A basic search for “MMS” on Facebook turns up groups including “Treating Lyme with MMS.”
Previously, the top result was for a private group called “MMS Protocol Support Page,” which included detailed instructions for purchasing and administering the solution.
While a welcome post from the church for new members noted “no medical advice is given here” and it did not “recommend trying MMS,” the same post went on to describe MMS as “profoundly healing.”
A later post from the church’s page offered virtual “Hourly Personal MMS Coaching Sessions” for $50. Members posted almost exclusively about their daily MMS regimes and medical questions, which were addressed by the administrator and other users.
After an inquiry from the Daily Dot, a representative from Facebook said the group was removed for violating the platform’s Community Standards.

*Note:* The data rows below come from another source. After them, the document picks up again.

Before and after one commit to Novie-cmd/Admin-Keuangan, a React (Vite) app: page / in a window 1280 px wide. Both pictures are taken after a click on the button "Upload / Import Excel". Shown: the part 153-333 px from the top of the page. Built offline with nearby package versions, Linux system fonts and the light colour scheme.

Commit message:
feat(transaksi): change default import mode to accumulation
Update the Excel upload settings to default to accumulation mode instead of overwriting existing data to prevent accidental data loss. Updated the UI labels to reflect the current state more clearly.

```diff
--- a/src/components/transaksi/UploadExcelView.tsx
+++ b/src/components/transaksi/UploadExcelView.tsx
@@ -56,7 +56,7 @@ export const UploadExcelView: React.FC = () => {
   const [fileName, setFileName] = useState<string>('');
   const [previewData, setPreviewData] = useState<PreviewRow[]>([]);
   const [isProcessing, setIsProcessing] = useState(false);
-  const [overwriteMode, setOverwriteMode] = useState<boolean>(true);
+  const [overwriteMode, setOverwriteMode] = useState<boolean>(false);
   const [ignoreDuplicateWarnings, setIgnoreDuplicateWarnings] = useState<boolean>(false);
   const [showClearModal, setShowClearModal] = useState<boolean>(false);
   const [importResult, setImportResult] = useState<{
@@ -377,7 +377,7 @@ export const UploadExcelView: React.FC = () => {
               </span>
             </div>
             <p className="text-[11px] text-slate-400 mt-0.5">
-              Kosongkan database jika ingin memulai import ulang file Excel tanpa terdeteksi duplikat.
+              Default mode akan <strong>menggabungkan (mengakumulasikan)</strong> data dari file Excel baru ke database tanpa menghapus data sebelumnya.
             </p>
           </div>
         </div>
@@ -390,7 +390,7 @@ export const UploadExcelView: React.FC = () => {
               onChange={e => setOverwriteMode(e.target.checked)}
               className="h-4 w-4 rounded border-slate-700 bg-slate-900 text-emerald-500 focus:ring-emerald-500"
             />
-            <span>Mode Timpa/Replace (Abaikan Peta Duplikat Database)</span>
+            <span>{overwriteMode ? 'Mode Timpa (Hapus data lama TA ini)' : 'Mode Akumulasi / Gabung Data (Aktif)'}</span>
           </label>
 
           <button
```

The public church page behind the group, which shares similar dosing information, is still available. The FDA sent a warning letter to the Genesis II Church in early April to cease selling the solution. Later that month, a federal judge temporarily blocked them from further sales. Links to purchasing MMS as “donations” to the church are still readily available on its website.
But just removing one page won’t do much to halt the hucksters.
On Facebook, posters continue to share their sources for purchasing the chemical solution. Both groups mentioned here had numerous posts and comments referring to multiple operators offering MMS, including sellers on eBay and other Facebook users. Those posts are still available in the “natural remedies” groups.
Facebook’s Regulated Goods policy prohibits content that attempts to sell, promote, or solicit non-medical drugs, as well as posts that provide instructions on how to use or make non-medical drugs.
When it comes to the issue of disinformation in groups, Facebook previously told the Daily Dot, “Anyone who searches for COVID-19 related groups is directed to credible information from health organizations.” Facebook also has promised to “reduce the distribution” of groups that promote disinformation or even remove or delete them.
Members in MMS groups had expressed concern that Facebook would monitor their posts. Some users, like Rivera, have turned to alternative platforms like Telegram, where, as Business Insider reports, she is able to post with impunity.
Experts around the world agree there is currently no cure for coronavirus. The FDA warns of any substances that claim to “cure, treat, or prevent COVID-19.”